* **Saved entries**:
-- Opening Marker --

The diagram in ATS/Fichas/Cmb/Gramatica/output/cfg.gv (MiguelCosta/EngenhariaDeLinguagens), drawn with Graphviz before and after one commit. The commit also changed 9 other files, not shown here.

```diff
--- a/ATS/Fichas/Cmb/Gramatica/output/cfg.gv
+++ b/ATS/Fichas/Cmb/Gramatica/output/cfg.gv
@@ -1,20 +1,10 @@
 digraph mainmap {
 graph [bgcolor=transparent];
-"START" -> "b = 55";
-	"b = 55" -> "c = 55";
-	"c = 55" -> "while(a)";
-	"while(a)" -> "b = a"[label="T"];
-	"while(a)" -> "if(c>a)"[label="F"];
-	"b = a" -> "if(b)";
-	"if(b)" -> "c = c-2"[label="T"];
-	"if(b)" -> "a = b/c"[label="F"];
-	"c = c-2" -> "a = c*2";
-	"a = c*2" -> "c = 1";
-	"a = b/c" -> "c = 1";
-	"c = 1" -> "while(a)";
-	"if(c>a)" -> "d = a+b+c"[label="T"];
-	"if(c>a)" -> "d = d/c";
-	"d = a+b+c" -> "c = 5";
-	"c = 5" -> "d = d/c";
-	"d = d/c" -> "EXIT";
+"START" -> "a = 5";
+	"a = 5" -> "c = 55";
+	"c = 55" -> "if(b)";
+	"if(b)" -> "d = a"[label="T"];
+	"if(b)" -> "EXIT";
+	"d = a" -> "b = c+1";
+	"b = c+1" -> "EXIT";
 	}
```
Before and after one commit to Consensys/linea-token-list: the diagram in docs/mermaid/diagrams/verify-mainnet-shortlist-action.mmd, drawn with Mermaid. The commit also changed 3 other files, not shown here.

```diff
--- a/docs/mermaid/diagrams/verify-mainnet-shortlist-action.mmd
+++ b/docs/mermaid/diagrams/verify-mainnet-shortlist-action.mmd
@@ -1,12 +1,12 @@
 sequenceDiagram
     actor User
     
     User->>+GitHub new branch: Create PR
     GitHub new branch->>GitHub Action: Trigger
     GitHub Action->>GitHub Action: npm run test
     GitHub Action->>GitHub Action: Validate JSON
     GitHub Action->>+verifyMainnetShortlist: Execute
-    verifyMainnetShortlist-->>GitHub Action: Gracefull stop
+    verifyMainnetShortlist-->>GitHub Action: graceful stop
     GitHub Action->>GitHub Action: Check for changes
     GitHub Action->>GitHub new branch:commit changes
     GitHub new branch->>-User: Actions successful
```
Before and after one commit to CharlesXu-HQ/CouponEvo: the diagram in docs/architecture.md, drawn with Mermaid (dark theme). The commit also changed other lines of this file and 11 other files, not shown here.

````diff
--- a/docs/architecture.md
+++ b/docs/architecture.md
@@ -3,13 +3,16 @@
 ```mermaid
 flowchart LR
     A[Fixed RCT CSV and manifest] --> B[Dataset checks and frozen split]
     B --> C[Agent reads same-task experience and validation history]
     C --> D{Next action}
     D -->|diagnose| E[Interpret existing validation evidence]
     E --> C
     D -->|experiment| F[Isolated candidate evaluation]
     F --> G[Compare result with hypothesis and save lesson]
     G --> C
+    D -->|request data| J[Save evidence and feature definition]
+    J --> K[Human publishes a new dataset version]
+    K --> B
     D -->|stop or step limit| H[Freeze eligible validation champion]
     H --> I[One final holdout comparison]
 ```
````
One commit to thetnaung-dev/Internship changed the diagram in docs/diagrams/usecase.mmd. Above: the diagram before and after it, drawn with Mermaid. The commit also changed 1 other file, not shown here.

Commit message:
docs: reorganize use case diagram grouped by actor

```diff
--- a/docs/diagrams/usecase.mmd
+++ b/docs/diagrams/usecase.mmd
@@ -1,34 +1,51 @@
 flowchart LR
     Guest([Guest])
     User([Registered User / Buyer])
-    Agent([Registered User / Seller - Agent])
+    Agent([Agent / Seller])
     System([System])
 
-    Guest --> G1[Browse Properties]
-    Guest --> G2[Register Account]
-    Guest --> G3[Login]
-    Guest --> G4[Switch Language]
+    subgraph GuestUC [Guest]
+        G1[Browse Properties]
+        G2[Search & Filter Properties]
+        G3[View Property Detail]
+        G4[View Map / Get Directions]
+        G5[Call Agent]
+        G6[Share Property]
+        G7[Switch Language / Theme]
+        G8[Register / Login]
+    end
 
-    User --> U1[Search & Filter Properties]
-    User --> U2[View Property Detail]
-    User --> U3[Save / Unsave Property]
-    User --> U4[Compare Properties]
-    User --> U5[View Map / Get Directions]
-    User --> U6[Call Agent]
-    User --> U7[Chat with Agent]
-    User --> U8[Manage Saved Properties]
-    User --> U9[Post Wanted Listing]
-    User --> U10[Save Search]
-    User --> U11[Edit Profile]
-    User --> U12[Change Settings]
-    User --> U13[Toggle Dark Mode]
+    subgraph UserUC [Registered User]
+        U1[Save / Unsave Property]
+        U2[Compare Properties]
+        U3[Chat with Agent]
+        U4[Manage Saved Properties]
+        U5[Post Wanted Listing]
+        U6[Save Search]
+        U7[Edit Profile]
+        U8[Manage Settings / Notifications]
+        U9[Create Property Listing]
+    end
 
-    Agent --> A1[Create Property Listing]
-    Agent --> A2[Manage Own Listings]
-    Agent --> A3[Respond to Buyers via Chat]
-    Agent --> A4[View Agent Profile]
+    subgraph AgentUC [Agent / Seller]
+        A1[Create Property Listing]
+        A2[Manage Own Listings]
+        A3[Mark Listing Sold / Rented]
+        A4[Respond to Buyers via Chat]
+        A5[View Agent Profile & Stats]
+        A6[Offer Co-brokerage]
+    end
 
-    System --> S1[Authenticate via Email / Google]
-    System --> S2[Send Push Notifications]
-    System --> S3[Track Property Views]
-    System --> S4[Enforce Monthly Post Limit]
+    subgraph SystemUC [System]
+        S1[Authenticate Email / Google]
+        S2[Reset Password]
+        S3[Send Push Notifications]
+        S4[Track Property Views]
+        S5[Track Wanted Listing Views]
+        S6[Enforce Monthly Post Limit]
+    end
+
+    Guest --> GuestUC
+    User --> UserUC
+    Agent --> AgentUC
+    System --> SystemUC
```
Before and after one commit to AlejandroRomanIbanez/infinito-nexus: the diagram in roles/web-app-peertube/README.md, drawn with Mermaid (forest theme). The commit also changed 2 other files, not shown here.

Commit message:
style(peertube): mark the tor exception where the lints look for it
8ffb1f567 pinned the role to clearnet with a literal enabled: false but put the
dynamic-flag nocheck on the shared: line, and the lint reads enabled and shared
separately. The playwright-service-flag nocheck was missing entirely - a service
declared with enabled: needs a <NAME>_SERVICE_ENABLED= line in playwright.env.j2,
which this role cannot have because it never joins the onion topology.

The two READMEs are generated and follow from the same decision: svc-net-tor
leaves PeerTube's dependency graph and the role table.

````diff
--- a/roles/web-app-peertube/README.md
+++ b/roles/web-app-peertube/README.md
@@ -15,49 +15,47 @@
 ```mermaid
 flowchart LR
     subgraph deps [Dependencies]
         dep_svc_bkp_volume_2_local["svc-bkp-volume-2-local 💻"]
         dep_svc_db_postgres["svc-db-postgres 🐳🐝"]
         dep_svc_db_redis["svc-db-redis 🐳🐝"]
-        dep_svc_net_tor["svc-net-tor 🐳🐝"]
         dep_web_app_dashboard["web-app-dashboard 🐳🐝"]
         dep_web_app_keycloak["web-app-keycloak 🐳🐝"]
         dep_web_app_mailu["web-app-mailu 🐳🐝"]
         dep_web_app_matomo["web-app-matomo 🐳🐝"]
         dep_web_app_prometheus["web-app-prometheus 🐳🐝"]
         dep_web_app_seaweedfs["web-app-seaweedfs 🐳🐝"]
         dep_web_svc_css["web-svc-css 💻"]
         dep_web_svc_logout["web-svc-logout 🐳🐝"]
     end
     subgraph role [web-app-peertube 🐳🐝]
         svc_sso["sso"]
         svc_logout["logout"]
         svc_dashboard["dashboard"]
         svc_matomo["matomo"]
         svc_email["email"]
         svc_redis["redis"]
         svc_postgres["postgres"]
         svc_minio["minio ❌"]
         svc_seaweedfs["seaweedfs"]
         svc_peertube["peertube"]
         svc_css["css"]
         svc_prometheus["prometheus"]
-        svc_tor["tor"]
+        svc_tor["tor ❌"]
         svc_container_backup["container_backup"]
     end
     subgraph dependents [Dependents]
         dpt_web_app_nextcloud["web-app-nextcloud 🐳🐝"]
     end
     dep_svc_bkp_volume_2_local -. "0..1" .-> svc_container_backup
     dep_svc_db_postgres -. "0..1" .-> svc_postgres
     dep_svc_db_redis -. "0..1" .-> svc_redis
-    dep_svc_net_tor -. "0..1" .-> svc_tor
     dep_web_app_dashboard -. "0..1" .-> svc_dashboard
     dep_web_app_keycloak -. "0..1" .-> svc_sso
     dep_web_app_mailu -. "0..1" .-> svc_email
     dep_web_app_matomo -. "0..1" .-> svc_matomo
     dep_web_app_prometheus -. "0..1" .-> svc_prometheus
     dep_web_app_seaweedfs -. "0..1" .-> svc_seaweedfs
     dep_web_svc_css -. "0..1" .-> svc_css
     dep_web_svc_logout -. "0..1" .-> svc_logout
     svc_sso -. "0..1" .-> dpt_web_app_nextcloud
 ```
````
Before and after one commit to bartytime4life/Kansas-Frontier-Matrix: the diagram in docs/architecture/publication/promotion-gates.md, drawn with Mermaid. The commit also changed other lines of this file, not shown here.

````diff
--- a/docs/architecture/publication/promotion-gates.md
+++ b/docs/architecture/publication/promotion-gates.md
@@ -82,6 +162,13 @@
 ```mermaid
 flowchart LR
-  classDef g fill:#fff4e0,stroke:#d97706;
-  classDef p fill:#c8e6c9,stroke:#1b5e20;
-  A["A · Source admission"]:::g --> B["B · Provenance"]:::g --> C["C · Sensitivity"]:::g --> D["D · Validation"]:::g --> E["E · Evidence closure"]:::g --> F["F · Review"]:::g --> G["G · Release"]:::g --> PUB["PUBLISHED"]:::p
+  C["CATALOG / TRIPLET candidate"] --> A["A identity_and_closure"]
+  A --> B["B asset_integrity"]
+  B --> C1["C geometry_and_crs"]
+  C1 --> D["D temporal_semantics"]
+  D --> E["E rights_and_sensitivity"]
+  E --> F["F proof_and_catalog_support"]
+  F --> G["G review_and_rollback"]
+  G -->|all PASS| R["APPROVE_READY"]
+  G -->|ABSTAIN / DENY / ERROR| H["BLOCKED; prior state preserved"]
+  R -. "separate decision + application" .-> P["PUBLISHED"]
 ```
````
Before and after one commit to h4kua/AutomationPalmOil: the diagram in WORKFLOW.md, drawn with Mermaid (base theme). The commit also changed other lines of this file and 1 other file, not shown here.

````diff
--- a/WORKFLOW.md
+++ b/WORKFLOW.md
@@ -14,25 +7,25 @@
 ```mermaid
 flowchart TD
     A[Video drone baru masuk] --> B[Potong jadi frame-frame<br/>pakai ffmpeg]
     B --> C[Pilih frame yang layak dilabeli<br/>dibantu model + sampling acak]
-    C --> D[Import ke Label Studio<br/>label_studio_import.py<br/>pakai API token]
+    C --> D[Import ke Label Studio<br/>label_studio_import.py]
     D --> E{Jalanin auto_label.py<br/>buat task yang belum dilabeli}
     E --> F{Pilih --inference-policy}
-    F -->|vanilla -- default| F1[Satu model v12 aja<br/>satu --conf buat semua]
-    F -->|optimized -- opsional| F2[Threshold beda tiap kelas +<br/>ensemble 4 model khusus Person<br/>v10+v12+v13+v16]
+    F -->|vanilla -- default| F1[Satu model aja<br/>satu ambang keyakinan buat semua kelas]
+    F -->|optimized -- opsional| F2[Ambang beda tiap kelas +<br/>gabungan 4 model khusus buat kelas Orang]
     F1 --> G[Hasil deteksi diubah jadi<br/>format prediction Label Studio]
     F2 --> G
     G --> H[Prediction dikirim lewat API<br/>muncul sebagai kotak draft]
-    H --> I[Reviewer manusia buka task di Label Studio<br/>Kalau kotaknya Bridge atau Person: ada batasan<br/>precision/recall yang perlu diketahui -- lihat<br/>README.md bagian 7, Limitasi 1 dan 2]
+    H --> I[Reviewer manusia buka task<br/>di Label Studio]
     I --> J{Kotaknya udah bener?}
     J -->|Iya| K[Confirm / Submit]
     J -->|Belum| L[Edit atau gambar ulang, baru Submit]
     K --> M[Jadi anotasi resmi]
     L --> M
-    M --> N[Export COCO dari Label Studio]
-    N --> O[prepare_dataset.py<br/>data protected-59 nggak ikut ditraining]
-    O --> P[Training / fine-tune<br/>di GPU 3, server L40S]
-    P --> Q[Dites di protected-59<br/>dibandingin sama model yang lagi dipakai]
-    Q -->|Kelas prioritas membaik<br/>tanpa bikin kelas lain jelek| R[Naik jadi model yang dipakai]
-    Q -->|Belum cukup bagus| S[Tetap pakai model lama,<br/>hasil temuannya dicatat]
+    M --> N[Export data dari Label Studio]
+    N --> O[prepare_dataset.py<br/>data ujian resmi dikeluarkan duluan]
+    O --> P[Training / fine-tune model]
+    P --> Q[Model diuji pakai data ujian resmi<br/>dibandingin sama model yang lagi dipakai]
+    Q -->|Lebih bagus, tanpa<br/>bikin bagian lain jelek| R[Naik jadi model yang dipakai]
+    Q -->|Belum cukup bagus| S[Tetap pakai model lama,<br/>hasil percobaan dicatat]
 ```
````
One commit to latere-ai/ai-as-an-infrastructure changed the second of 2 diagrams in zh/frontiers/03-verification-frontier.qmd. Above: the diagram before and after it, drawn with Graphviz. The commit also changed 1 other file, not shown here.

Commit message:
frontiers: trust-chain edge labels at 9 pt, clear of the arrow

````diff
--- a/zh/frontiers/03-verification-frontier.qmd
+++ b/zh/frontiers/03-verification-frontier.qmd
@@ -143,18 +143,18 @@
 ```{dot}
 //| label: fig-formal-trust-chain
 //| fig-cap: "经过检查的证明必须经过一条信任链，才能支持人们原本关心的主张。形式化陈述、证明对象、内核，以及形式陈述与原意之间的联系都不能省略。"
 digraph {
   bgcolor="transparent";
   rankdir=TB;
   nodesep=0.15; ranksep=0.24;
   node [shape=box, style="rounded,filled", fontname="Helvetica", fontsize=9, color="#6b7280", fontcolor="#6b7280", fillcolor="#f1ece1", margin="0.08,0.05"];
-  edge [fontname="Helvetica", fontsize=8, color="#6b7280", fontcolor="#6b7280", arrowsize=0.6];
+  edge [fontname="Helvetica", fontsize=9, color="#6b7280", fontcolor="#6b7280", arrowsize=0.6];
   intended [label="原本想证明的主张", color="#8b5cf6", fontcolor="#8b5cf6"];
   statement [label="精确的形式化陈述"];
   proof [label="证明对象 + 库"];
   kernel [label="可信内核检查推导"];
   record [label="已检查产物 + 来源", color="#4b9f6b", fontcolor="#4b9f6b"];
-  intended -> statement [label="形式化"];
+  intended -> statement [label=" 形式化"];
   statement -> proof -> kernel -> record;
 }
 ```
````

-- Closing Marker --

Find the lines above that contain the word "Properties" and copy each one.

* **ANSWER FOR THIS EXERCISE**:
-    Guest --> G1[Browse Properties]
+        G1[Browse Properties]
+        G2[Search & Filter Properties]
-    User --> U1[Search & Filter Properties]
-    User --> U4[Compare Properties]
-    User --> U8[Manage Saved Properties]
+        U2[Compare Properties]
+        U4[Manage Saved Properties]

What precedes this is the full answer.